2. Don’t spend it all

It can be tempting to count any extra money you’ve made through Airbnb or Uber as a freebie toward your rent, paying off your car, or even as an excuse for a shopping spree.

But just as your income is boosted by your Uber driving or rental, so is the tax you’re required to pay. If you don’t set aside some of your earnings, it can be a nasty surprise at tax time. During your first year you should put aside at least 30, even 40 per cent of what you earn from the ‘sharing economy’ to be safe.

3. Keep track of your expenses

If you need to buy something to run your Airbnb or Uber, you may be able to claim a portion (or all) back at tax time. The key here is that you need to keep a record of your expenses in order to claim them.

If you are renting out a room or apartment, you can claim expenses and depreciation for the percentage of your house that was rented, for the duration someone was paying. This includes things like internet and phone costs, utility and council rates and deprecation of furniture.

Ridesharing drivers can claim work-related expenses including insurance and registration costs, car maintenance and repairs and even car cleaning costs.

This means you need to keep an accurate account, apportion your expenses accurately and, in some cases maintain a log book. And remember, in the ATO’s eyes, it’s up to you to know your tax obligations, so just ask a professional tax agent if you’re not sure.

4. Know the surprising things you can claim

There are a few surprising items you might not realise can be claimed. For example, you can claim the costs of the mints and water you purchase for your Uber. Even more fun, the fees for Spotify, Pandora or Apple music streaming services your Uber passengers listen to can also be apportioned and deducted from your income.

If you pay a fee to join onto a sharing economy platform, these can also be deducted.

In an Airbnb, you can consider claiming any additional extras, but the most important thing you should claim is the interest on your mortgage.

5. Know your obligations

It’s important to have an understanding of how the sharing economy impacts your individual tax obligations otherwise you could be in over your head.

For instance, Capital Gains Tax is usually not paid for selling a family home, but if you’re renting out part of your home, it is treated differently by the ATO and you may be required to pay a portal of capital gains tax when you sell the property.

If you rent your home and want to ‘re-rent’ a room on Airbnb, you may need written consent from your landlord or even a tenancy agreement. Be sure to know the rules in your state or you could be in serious trouble!

The same advice applies for ridesharing drivers. Uber drivers are now required to register for GST and submit that portion of their fares to the ATO. That’s in addition to the tax you need to pay on your income.
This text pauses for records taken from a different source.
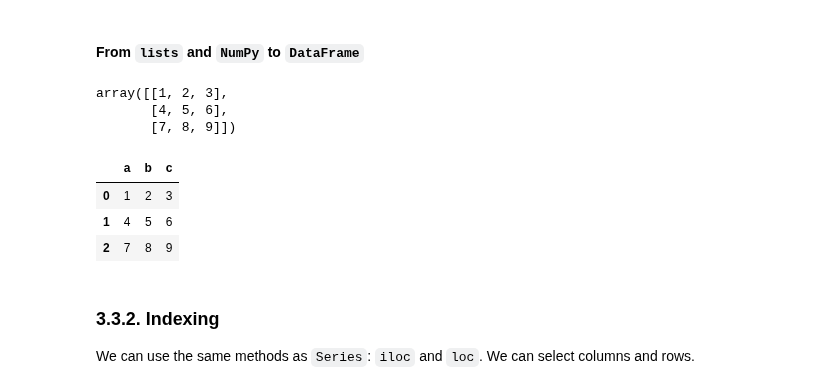
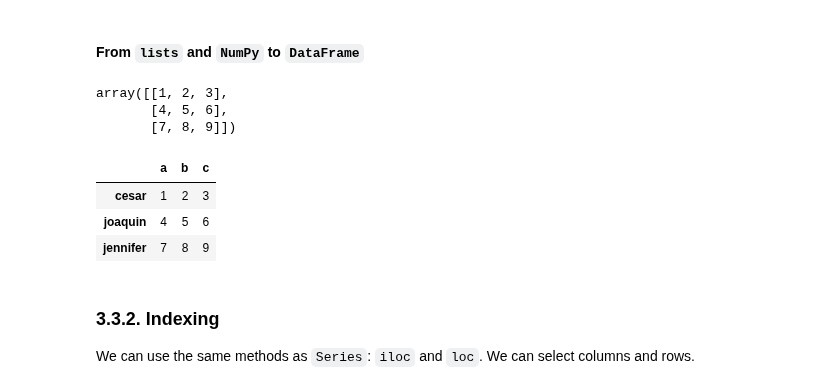
Before and after one commit to alexanderquispe/QLAB_Summer_Python, a Jupyter notebook: Lecture_3/Lecture_3.ipynb, the cells around one changed output. Cells and saved outputs as stored; diff of their text form; code cells hidden in the pictures.

```diff
--- a/Lecture_3/Lecture_3.ipynb
+++ b/Lecture_3/Lecture_3.ipynb
@@ -286,22 +321,26 @@ gradesA1
 # %% [markdown]
 #### From `lists` and `NumPy` to `DataFrame`
 # %%
-values = np.array([ [ 1, 2, 3 ], [ 4, 5, 6 ], [ 7, 8, 9 ] ] )
-values
+list_1 = [ 1, 2, 3 ]
+list_2 = [ 4, 5, 6 ]
+list_3 = [ 7, 8, 9 ]
-# %% [output]
-array([[1, 2, 3],
-       [4, 5, 6],
-       [7, 8, 9]])
+# %%
+values = np.array([list_1 ,list_2 ,list_3 ] )
+values
+# %% [output]
+array([[1, 2, 3],
+       [4, 5, 6],
+       [7, 8, 9]])
 # %%
 col_names = [ 'a', 'b', 'c' ]
 # %%
-data2 = pd.DataFrame( values, columns = col_names )
+data2 = pd.DataFrame( values, columns = col_names, index = ["cesar", "joaquin", "jennifer"] )
 data2
 # %% [output]
 |  | a | b | c |
-| 0 | 1 | 2 | 3 |
-| 1 | 4 | 5 | 6 |
-| 2 | 7 | 8 | 9 |
+| cesar | 1 | 2 | 3 |
+| joaquin | 4 | 5 | 6 |
+| jennifer | 7 | 8 | 9 |
 # %% [markdown]
 ### 3.3.2. <a id='3.3.2'> Indexing</a>
 
```
Also changed, not shown: parts of 60 cells of this notebook, 1 other file.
In any case where you’re not sure, or where tax policies are still under debate, it’s best to play it safe.

The golden rule if you’re unsure about your obligations, ensure you’re one of the 70 per cent of Australian taxpayers who use the services of a professional tax agent to help ensure they’ve got it right when lodging their returns to the ATO.
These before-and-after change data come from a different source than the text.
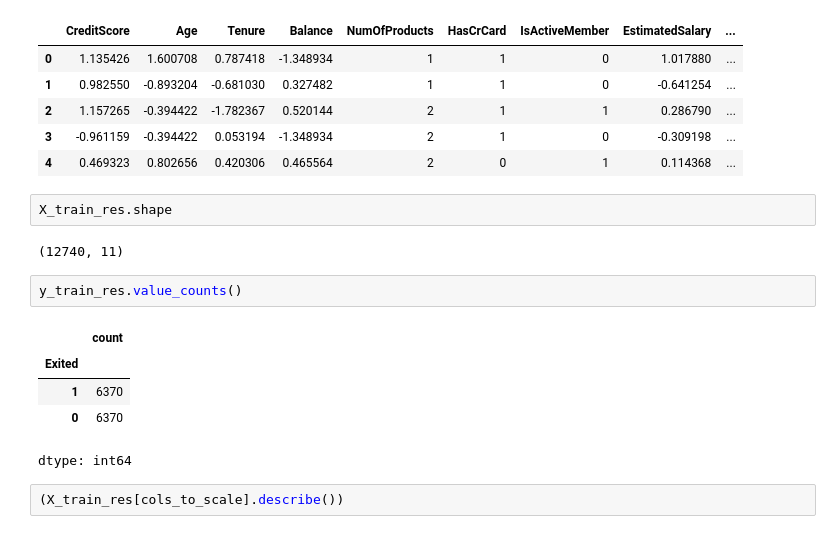
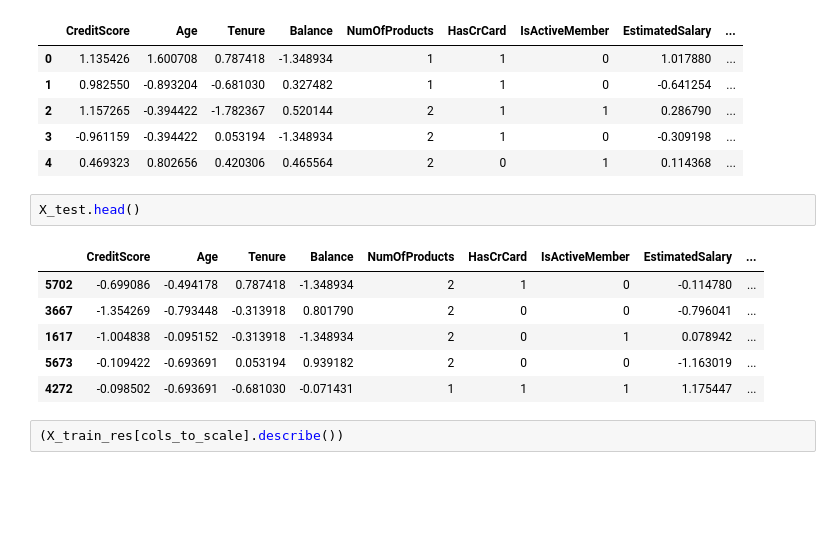
Before and after one commit to Asmitpremkumar16/Customer_Churn, a Jupyter notebook: Churn_Model.ipynb, the cells around one changed output. Cells and saved outputs as stored; diff of their text form; blank space fills up the shorter version.

```diff
--- a/Churn_Model.ipynb
+++ b/Churn_Model.ipynb
@@ -229,18 +223,15 @@ X_train_res.head()
 | 2 | 1.157265 | -0.394422 | -1.782367 | 0.520144 | 2 | 1 | 1 | 0.286790 | ... |
 | 3 | -0.961159 | -0.394422 | 0.053194 | -1.348934 | 2 | 1 | 0 | -0.309198 | ... |
 | 4 | 0.469323 | 0.802656 | 0.420306 | 0.465564 | 2 | 0 | 1 | 0.114368 | ... |
-# %%
-X_train_res.shape
-# %% [output]
-(12740, 11)
-# %%
-y_train_res.value_counts()
-# %% [output]
-|  | count |
-| Exited |  |
-| 1 | 6370 |
-| 0 | 6370 |
-dtype: int64
+# %%
+X_test.head()
+# %% [output]
+|  | CreditScore | Age | Tenure | Balance | NumOfProducts | HasCrCard | IsActiveMember | EstimatedSalary | ... |
+| 5702 | -0.699086 | -0.494178 | 0.787418 | -1.348934 | 2 | 1 | 0 | -0.114780 | ... |
+| 3667 | -1.354269 | -0.793448 | -0.313918 | 0.801790 | 2 | 0 | 0 | -0.796041 | ... |
+| 1617 | -1.004838 | -0.095152 | -0.313918 | -1.348934 | 2 | 0 | 1 | 0.078942 | ... |
+| 5673 | -0.109422 | -0.693691 | 0.053194 | 0.939182 | 2 | 0 | 0 | -1.163019 | ... |
+| 4272 | -0.098502 | -0.693691 | -0.681030 | -0.071431 | 1 | 1 | 1 | 1.175447 | ... |
 # %%
 (X_train_res[cols_to_scale].describe())
 # %% [output]
```
Also changed, not shown: parts of 10 cells of this notebook.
Simone Gielis is a Senior Tax Agent and General Manager at ETAX.COM.AU, Australia’s number one online tax agent service. Specialising in online taxes since 1998, Etax.com.au enables most Australians to complete their tax return in under 15 minutes.